Third, the Complaint identifies seven individuals who are allegedly general partners of Five Star. An individual is a citizen of the state in which he or she is domiciled. E.g., Yeldell v. Tutt, 913 F.2d 533, 537 (8th Cir. 1990). But the Complaint alleges only where these seven individuals reside, and residence and domicile are not synonymous. See Sanders v. Clemco Indus., 823 F.2d 214, 216 (8th Cir. 1987) (district court properly determined it lacked diversity jurisdiction where complaint alleged only residency of plaintiffs).
It is unfortunate that this issue is coming to the forefront only now, after this case has been pending for more than a year.
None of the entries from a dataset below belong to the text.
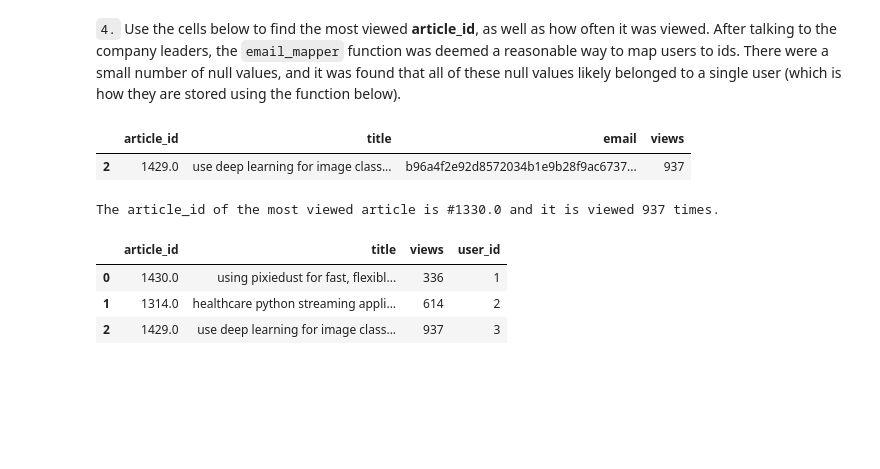
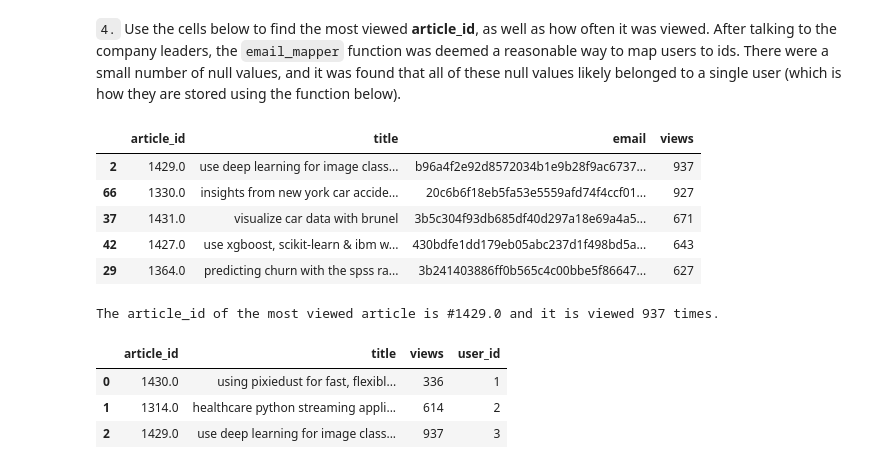
Before and after one commit to ZeDav/Recommendations_with_IBM, a Jupyter notebook: Recommendations_with_IBM.ipynb, the cells around one changed output. Saved outputs shown, nothing was run; the diff lists cells and outputs as text; code cells hidden in the pictures; blank space fills up the shorter version.

```diff
--- a/Recommendations_with_IBM.ipynb
+++ b/Recommendations_with_IBM.ipynb
@@ -168,23 +168,28 @@ But if only one interaction per article and user is counted the number is 33682
 # %%
 def rank_by_view(df):
     df_article_views = df
     df_article_views['views'] = df_article_views.groupby('article_id')['article_id'].transform('count')
     df_article_views = df_article_views.drop_duplicates(subset=['article_id'])
     df_article_views = df_article_views.sort_values(by=['views'], ascending=False)
 
     return df_article_views
 
 df_article_views = rank_by_view(df)
 #df_article_views['article_id'][:1]
-most_viewed = str(df_article_views['article_id'].iloc[1])
+most_viewed = str(df_article_views['article_id'].iloc[0])
 most_times_viewed = df_article_views['views'].max()
 
-df_article_views[:1]
+#df_article_views[:1]
+df_article_views.head()
 # %% [output]
 |  | article_id | title | email | views |
 | 2 | 1429.0 | use deep learning for image class... | b96a4f2e92d8572034b1e9b28f9ac6737... | 937 |
+| 66 | 1330.0 | insights from new york car accide... | 20c6b6f18eb5fa53e5559afd74f4ccf01... | 927 |
+| 37 | 1431.0 | visualize car data with brunel | 3b5c304f93db685df40d297a18e69a4a5... | 671 |
+| 42 | 1427.0 | use xgboost, scikit-learn & ibm w... | 430bdfe1dd179eb05abc237d1f498bd5a... | 643 |
+| 29 | 1364.0 | predicting churn with the spss ra... | 3b241403886ff0b565c4c00bbe5f86647... | 627 |
 # %%
 print('The article_id of the most viewed article is #{} and it is viewed {} times.'.format(most_viewed, most_times_viewed))
 # %% [output]
-The article_id of the most viewed article is #1330.0 and it is viewed 937 times.
+The article_id of the most viewed article is #1429.0 and it is viewed 937 times.
 # %%
```
Also changed, not shown: parts of 6 cells of this notebook, 1 other file.
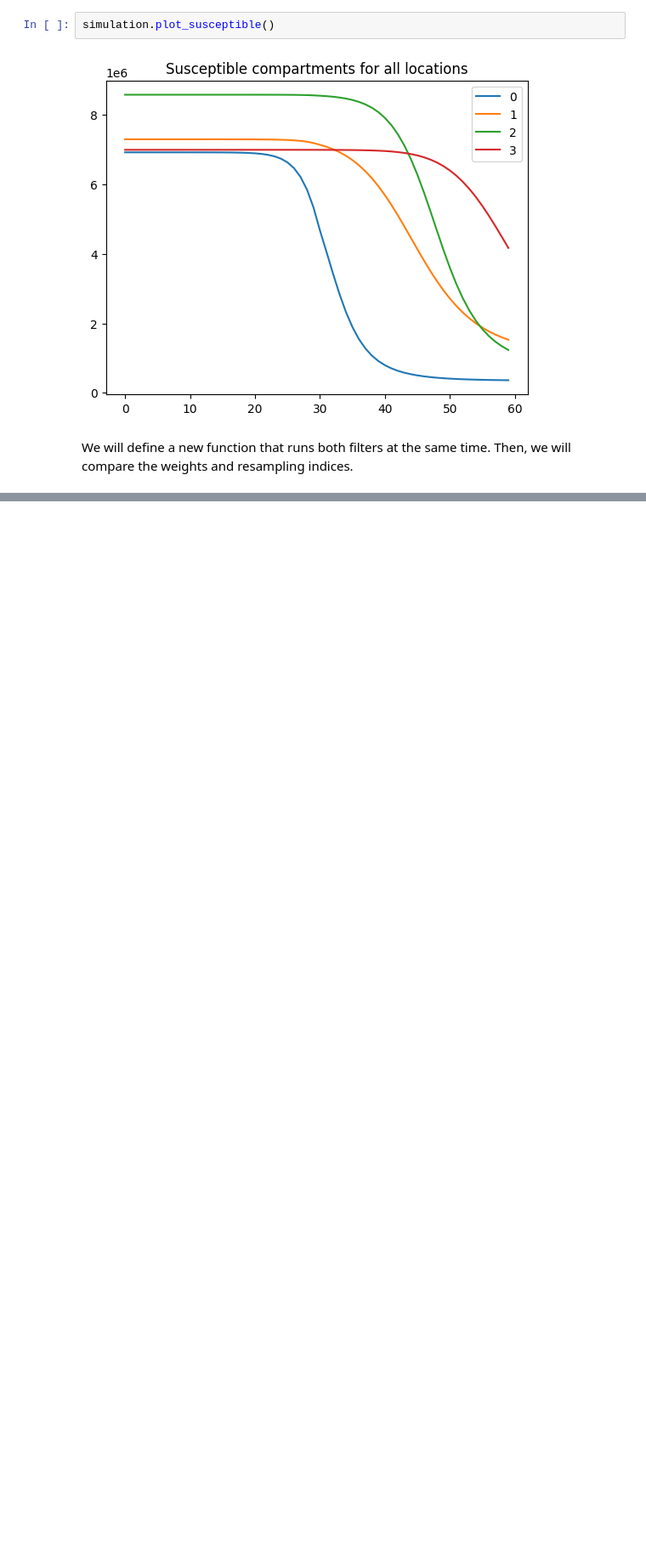
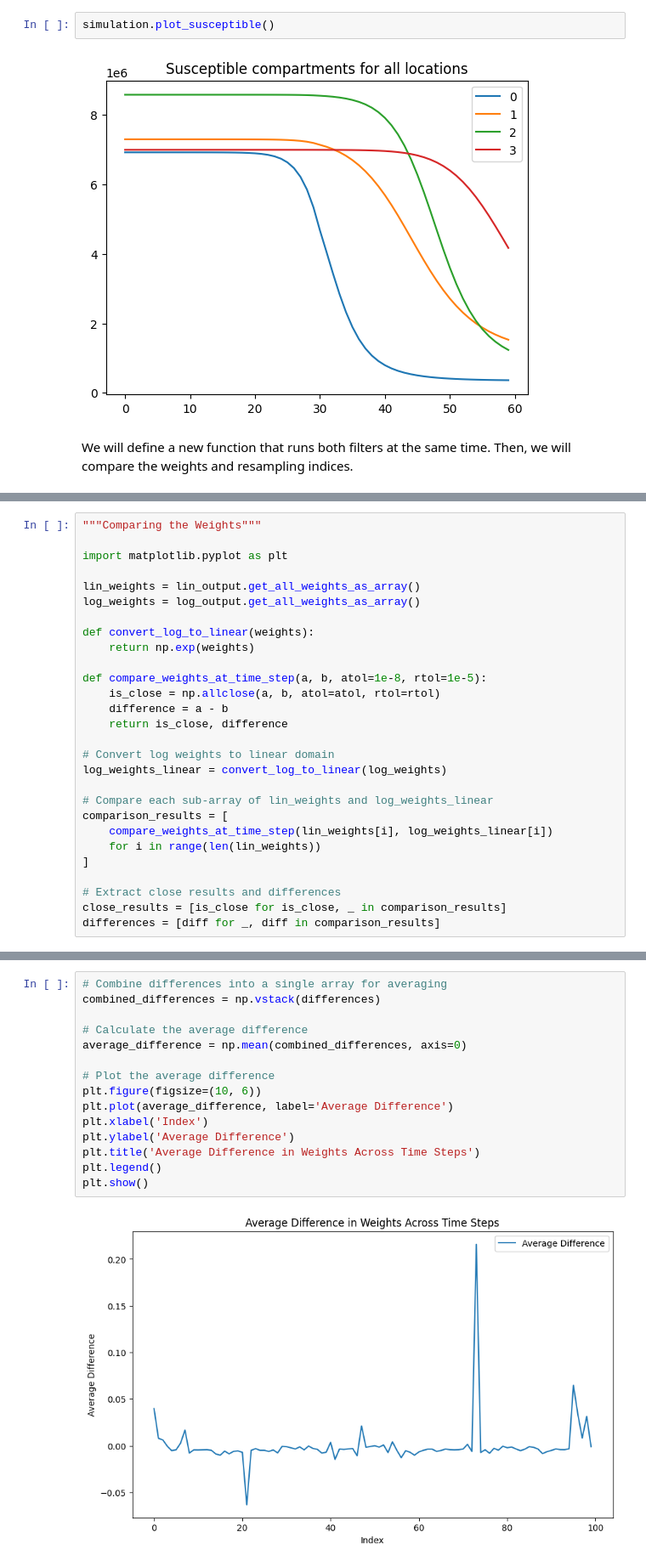
Before and after one commit to atiumcache/spatial-forecast, a Jupyter notebook: weight_comparison.ipynb, the cells around one changed output, grey strips where cells are left out. Shown at 85% size. Cells and saved outputs as stored; diff of their text form; blank space fills up the shorter version.

Commit message:
compare resampling and weights

```diff
--- a/weight_comparison.ipynb
+++ b/weight_comparison.ipynb
@@ -68,0 +97,28 @@ def run_dual_particle_filter(params: ParticleFilterParams) -> (
+# %%
+"""Comparing the Weights"""
+
+import matplotlib.pyplot as plt
+
+lin_weights = lin_output.get_all_weights_as_array()
+log_weights = log_output.get_all_weights_as_array()
+
+def convert_log_to_linear(weights):
+    return np.exp(weights)
+
+def compare_weights_at_time_step(a, b, atol=1e-8, rtol=1e-5):
+    is_close = np.allclose(a, b, atol=atol, rtol=rtol)
+    difference = a - b
+    return is_close, difference
+
+# Convert log weights to linear domain
+log_weights_linear = convert_log_to_linear(log_weights)
+
+# Compare each sub-array of lin_weights and log_weights_linear
+comparison_results = [
+    compare_weights_at_time_step(lin_weights[i], log_weights_linear[i])
+    for i in range(len(lin_weights))
+]
+
+# Extract close results and differences
+close_results = [is_close for is_close, _ in comparison_results]
+differences = [diff for _, diff in comparison_results]
@@ -68,0 +130,17 @@ def run_dual_particle_filter(params: ParticleFilterParams) -> (
+# %%
+# Combine differences into a single array for averaging
+combined_differences = np.vstack(differences)
+
+# Calculate the average difference
+average_difference = np.mean(combined_differences, axis=0)
+
+# Plot the average difference
+plt.figure(figsize=(10, 6))
+plt.plot(average_difference, label='Average Difference')
+plt.xlabel('Index')
+plt.ylabel('Average Difference')
+plt.title('Average Difference in Weights Across Time Steps')
+plt.legend()
+plt.show()
+# %% [output]
+[figure, added]
```
Also changed, not shown: parts of 10 cells of this notebook, 2 other files.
Nevertheless, the Court is reluctant to allow the parties (or itself) to devote further time and resources to this case with the possibility of reversal due to lack of jurisdiction floating around on the horizon. This is not merely an illusory concern; the Eighth Circuit has repeatedly remanded cases, even post-trial, with instructions to dismiss (or remand to state court) where it found subject-matter jurisdiction lacking. See, e.g., Kessler v. Nat‟l Enters., Inc., 347 F.3d 1076 (8th Cir. 2003) (case removed to federal court that previously had been appealed to Eighth Circuit three times remanded with directions to remand to state court for lack of jurisdiction); Crawford v. F. Hoffman-La Roche Ltd., 267 F.3d 760 (8th Cir. 2001) (even though plaintiff voluntarily dismissed action, judgment of dismissal vacated and case remanded with instructions to remand to state court because diversity was lacking); Associated Ins. Mgmt. Corp. v. Ark. Gen. Agency, Inc., 149 F.3d 794 (8th Cir. 1998) (vacating judgment entered following jury trial and remanding with instructions to dismiss for lack of subject-matter jurisdiction).*fn3
Based on the foregoing, IT IS ORDERED that General Mills shall file an Amended Complaint redressing the deficiencies set forth above, and which pleads sufficient facts from which the Court can determine whether diversity jurisdiction exists, on or before January 27, 2011, or the Court will dismiss this action for lack of subject-matter jurisdiction.
s/Richard H. Kyle